Web design is the part of web development that comes before any code is written, and one can argue that it is as important as the implementation itself. We'll see the basics of web design, some tools and learn a bit about the patterns used in designing websites.

Why do we need a design ?

Website designs are like the blueprints of an architect. Sure, you can make a house without blueprints, but will it look as good, or will it be as well though-out ? The same is true for web design.

Another thing to consider is that it is easier to make changes in the design, before everything is implemented. Interface changes that might seem simple to make at first glance might actually imply rethinking of critical parts of the logic and structure of the code, so it's very important that we make a well thought-out plan first and foremost.

Tools of the trade

There is no formal standard on what a web design is - it can be as simple as a scribble on the back of a napkin, or as complex as an animated, interactive prototype that looks real. We'll go through some of the well established tools in use by designers around the world, but this is by no means a comprehensive list.

Design tools

✨ Gravit Designer


Gravit Designer is a free, open source and cross-platform vector-based design application. We'll be using this throughout the course, not only because it's free, but also because it has a simpler interface free of extraneous features that aren't really needed in web design.

Adobe Illustrator


Adobe Illustrator is a software that you probably heard of before. It's the Photoshop of vector graphics, being a fully-fledged vector design application, having tools for web design as well as graphic, icon and asset design.

Prototyping tools

A design is usually a series of static images. While this might be enough for most cases, there are times where an interactive prototype might be useful. There are many tools that can do this, but we'll mention just one, that recently also became free.

Adobe XD


Adobe XD (from experience design) is Adobe's offering for generating interactive prototypes. It supports basic vector graphic and editing, but its main focus is in creating interactive prototypes by linking design screens based on interactions. It also allows easy sharing of generated prototypes via an online portal.

A note on bitmap versus vector graphics

You might have noticed that Photoshop or GIMP are nowhere to be seen in the list above. This is because of the types of graphics that they use. In short:

  • Photoshop and similar software are bitmap graphics editors
  • Illustrator and similar software are vector graphics editors


Image from Wikipedia

This is no small difference - vector graphics are fundamentally different from bitmap graphics, and they are better optimized for scaling on different sizes.
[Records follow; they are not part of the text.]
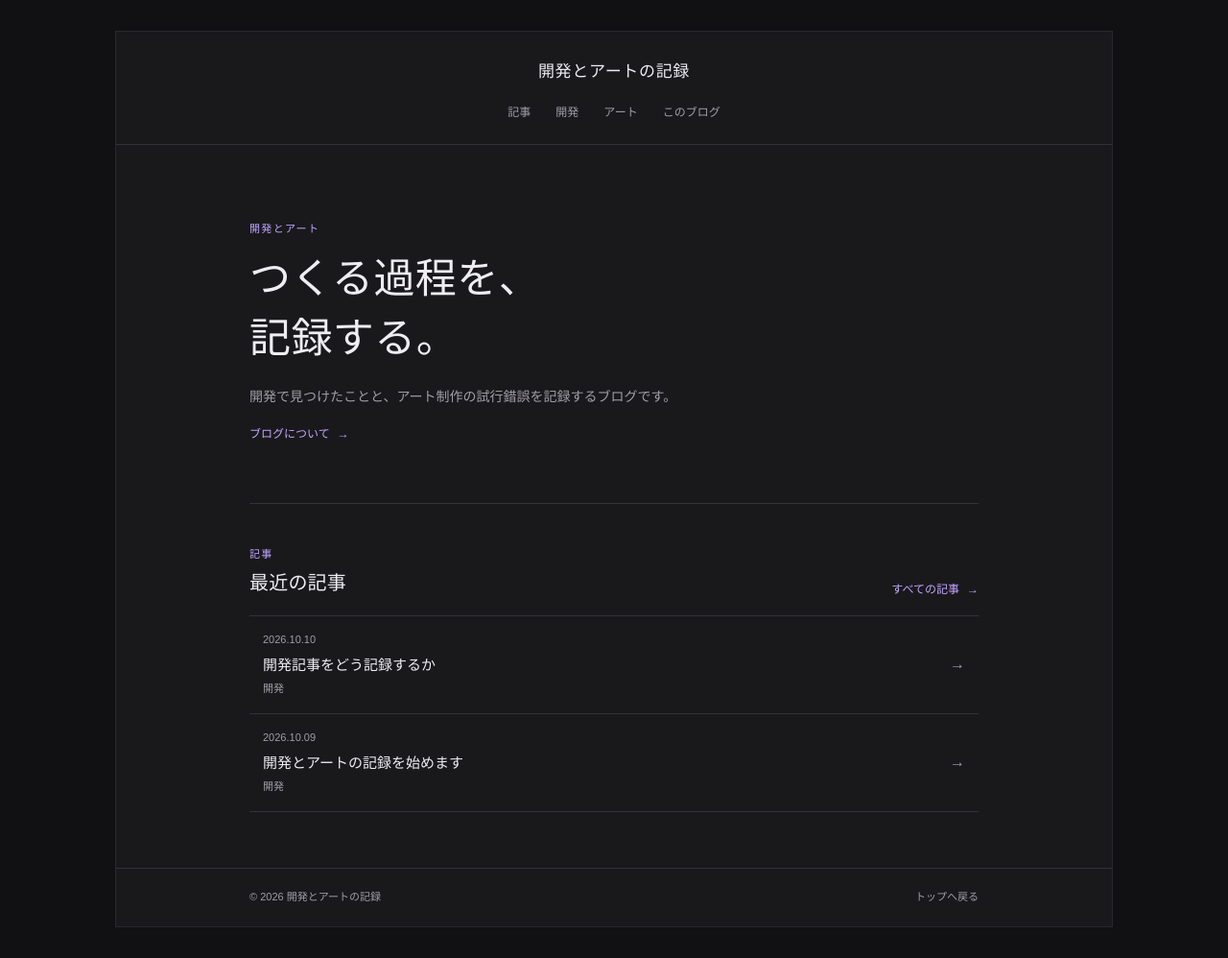
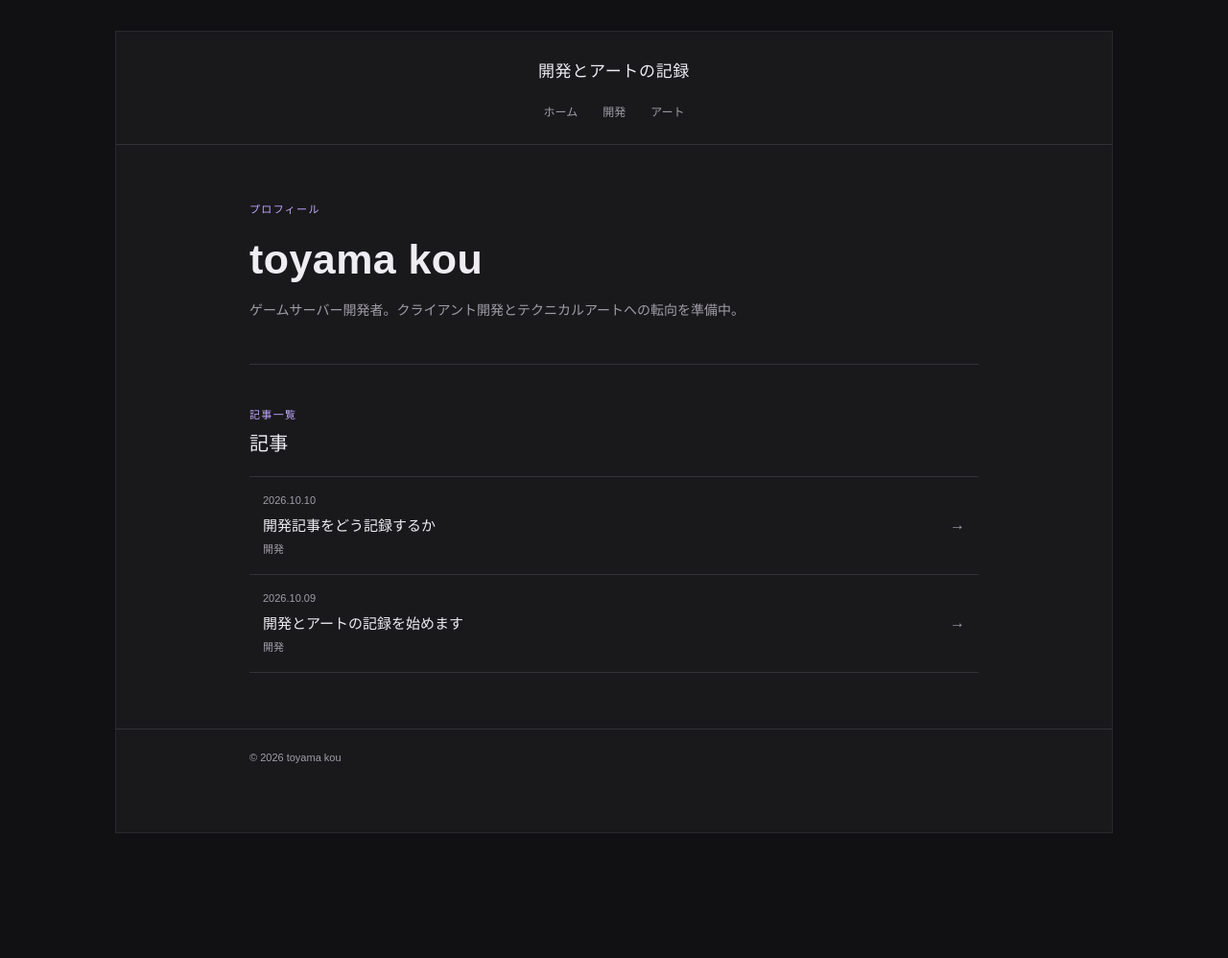
Before and after one commit to toyamakou11/toyamakou11.github.io, a Jekyll site: the page built from index.html, in a window 1280 px wide. Shown: the whole page at 96% size. Built offline with Jekyll 4.4.1, drawn with Linux system fonts in a browser that asks for light colours; after the commit the page ends 900 px from its top, so only the background shows below that.

Commit message:
ホームとメニューを簡潔にする

```diff
--- a/_includes/category-list.html
+++ b/_includes/category-list.html
@@ -1,5 +1,5 @@
 <section class="page-intro">
-  <p class="eyebrow">CATEGORY</p>
+  <p class="eyebrow">記事一覧</p>
   <h1>{{ page.category_label }}</h1>
   <p>{{ page.category_label }}に関する記事をまとめています。</p>
 </section>
--- a/_layouts/default.html
+++ b/_layouts/default.html
@@ -15,10 +15,9 @@
         <div class="shell header-inner">
           <a class="site-title" href="{{ '/' | relative_url }}">{{ site.title }}</a>
           <nav class="site-nav" aria-label="メインナビゲーション">
-            <a href="{{ '/posts/' | relative_url }}">記事</a>
+            <a href="{{ '/' | relative_url }}">ホーム</a>
             <a href="{{ '/categories/development/' | relative_url }}">開発</a>
             <a href="{{ '/categories/art/' | relative_url }}">アート</a>
-            <a href="{{ '/about/' | relative_url }}">このブログ</a>
           </nav>
         </div>
       </header>
@@ -27,8 +26,7 @@
       </main>
       <footer class="site-footer">
         <div class="shell footer-inner">
-          <span>© {{ site.time | date: '%Y' }} {{ site.title }}</span>
-          <a href="{{ '/' | relative_url }}">トップへ戻る</a>
+          <span>© {{ site.time | date: '%Y' }} toyama kou</span>
         </div>
       </footer>
     </div>
--- a/assets/css/style.css
+++ b/assets/css/style.css
@@ -43,14 +43,10 @@ a:focus-visible { outline: 2px solid var(--accent); outline-offset: 4px; }
 .skip-link { position: absolute; top: -48px; left: 16px; padding: 8px 12px; color: var(--ink); background: var(--panel); }
 .skip-link:focus { top: 12px; }
 
-.hero { padding: 78px 0 58px; border-bottom: 1px solid var(--line); }
+.profile { padding: 58px 0 42px; border-bottom: 1px solid var(--line); }
 .eyebrow { margin: 0 0 10px; color: var(--accent); font-size: 11px; font-weight: 700; letter-spacing: .12em; }
-.hero h1, .page-intro h1, .article-header h1 { margin: 0; font-size: clamp(30px, 5vw, 43px); line-height: 1.45; letter-spacing: .01em; }
-.hero-copy { max-width: 560px; margin: 17px 0 0; color: var(--muted); font-size: 14px; }
-.text-link { display: inline-flex; align-items: center; gap: 8px; color: var(--accent); font-size: 12px; font-weight: 700; }
-.hero .text-link { margin-top: 16px; }
-.text-link span { transition: transform .2s ease; }
-.text-link:hover span { transform: translateX(4px); }
+.profile h1, .page-intro h1, .article-header h1 { margin: 0; font-size: clamp(30px, 5vw, 43px); line-height: 1.45; letter-spacing: .01em; }
+.profile-copy { margin: 10px 0 0; color: var(--muted); font-size: 14px; }
 
 .section-block { padding: 43px 0 58px; }
 .section-heading { display: flex; align-items: end; justify-content: space-between; gap: 20px; margin-bottom: 16px; }
@@ -87,7 +83,6 @@ a:focus-visible { outline: 2px solid var(--accent); outline-offset: 4px; }
 .prose pre { overflow-x: auto; padding: 16px; border: 1px solid var(--line); background: #121214; font-size: 12px; }
 .prose code { font-family: Consolas, "SFMono-Regular", monospace; }
 .prose img { display: block; max-width: 100%; height: auto; margin: 26px auto; }
-.about-copy { max-width: 680px; padding-bottom: 64px; }
 .post-navigation { display: grid; grid-template-columns: repeat(2, minmax(0, 1fr)); gap: 12px; margin-top: 48px; }
 .post-navigation-item { min-height: 76px; padding: 12px 14px; border: 1px solid var(--line); }
 .post-navigation-item span { display: block; color: var(--muted); font-size: 10px; }
@@ -95,7 +90,7 @@ a:focus-visible { outline: 2px solid var(--accent); outline-offset: 4px; }
 .next-post { text-align: right; }
 .back-link { display: inline-block; margin-top: 29px; color: var(--accent); font-size: 12px; font-weight: 700; }
 .site-footer { border-top: 1px solid var(--line); color: var(--muted); font-size: 11px; }
-.footer-inner { display: flex; align-items: center; justify-content: space-between; gap: 16px; min-height: 60px; }
+.footer-inner { display: flex; align-items: center; min-height: 60px; }
 
 @media (max-width: 640px) {
   body { padding: 0; }
@@ -103,16 +98,15 @@ a:focus-visible { outline: 2px solid var(--accent); outline-offset: 4px; }
   .shell { width: min(100% - 36px, 760px); }
   .header-inner { gap: 10px; padding: 21px 0 16px; }
   .site-nav { gap: 18px; font-size: 11px; }
-  .hero { padding: 59px 0 43px; }
+  .profile { padding: 45px 0 34px; }
   .section-block { padding: 34px 0 45px; }
   .section-heading { align-items: flex-start; }
-  .section-heading .text-link { padding-top: 19px; white-space: nowrap; }
   .post-item > a { padding: 13px 9px; }
   .post-title { font-size: 14px; }
   .page-intro { padding: 43px 0 22px; }
   .article { padding: 43px 0 51px; }
   .post-navigation { grid-template-columns: 1fr; margin-top: 38px; }
-  .footer-inner { align-items: flex-start; flex-direction: column; justify-content: center; gap: 0; padding: 13px 0; }
+  .footer-inner { min-height: 54px; }
 }
 
 @media (prefers-reduced-motion: reduce) {
--- a/index.html
+++ b/index.html
@@ -2,25 +2,22 @@
 layout: default
 title: ホーム
 ---
-<section class="hero">
-  <p class="eyebrow">開発とアート</p>
-  <h1>つくる過程を、<br>記録する。</h1>
-  <p class="hero-copy">開発で見つけたことと、アート制作の試行錯誤を記録するブログです。</p>
-  <a class="text-link" href="{{ '/about/' | relative_url }}">ブログについて <span aria-hidden="true">→</span></a>
+<section class="profile" aria-labelledby="profile-name">
+  <p class="eyebrow">プロフィール</p>
+  <h1 id="profile-name">toyama kou</h1>
+  <p class="profile-copy">ゲームサーバー開発者。クライアント開発とテクニカルアートへの転向を準備中。</p>
 </section>
 
-<section class="section-block" aria-labelledby="recent-title">
+<section class="section-block" aria-labelledby="posts-title">
   <div class="section-heading">
     <div>
-      <p class="eyebrow">記事</p>
-      <h2 id="recent-title">最近の記事</h2>
+      <p class="eyebrow">記事一覧</p>
+      <h2 id="posts-title">記事</h2>
     </div>
-    <a class="text-link" href="{{ '/posts/' | relative_url }}">すべての記事 <span aria-hidden="true">→</span></a>
   </div>
-  {% assign recent_posts = site.posts | slice: 0, 5 %}
-  {% if recent_posts.size > 0 %}
+  {% if site.posts.size > 0 %}
     <ul class="post-list">
-      {% for post in recent_posts %}
+      {% for post in site.posts %}
         {% include post-item.html post=post %}
       {% endfor %}
     </ul>
```
Also changed, not shown: about.md (deleted, +0 -19 lines).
Try opening this SVG image in your browser and zoom in. Now try the same with this bitmap image.

You can read more about the difference between vector and bitmap graphichs in this article from Lifewire.

UI Patterns

User interface patterns are solutions for common design problems, such as - how do I get input from an user ? These patterns are established by years of grahical design software, and it's a good thing to be aware of them and try to use them in your designs.

The key thing to keep in mind when talking about UI patterns is - never surprise, always delight. That is, don't reinvent standard controls. For example, if the user of your website wants to search for something, he or she will most probably look for an icon similar to this one: 🔍 and will most likely expect for a text input field either to open up when clicking the icon, or to be beside the icon.

If you change the icon too much, or use another icon altogether, you run into the risk of confusing the user. This is why sites such as and exist that are focused on discovering and teaching designers on what patterns to use.

Dark Patterns

Similar to UI patterns, you can also find information on dark patterns. These are user interfaces meant to fool the user into doing things that they might not have wanted to do. A very often encountered dark pattern is the install wizard that automatically checks the install box for a browser toolbar or some other extra software that the user might not want.

You can learn more about dark patterns here.


An example of a dark pattern in a setup program.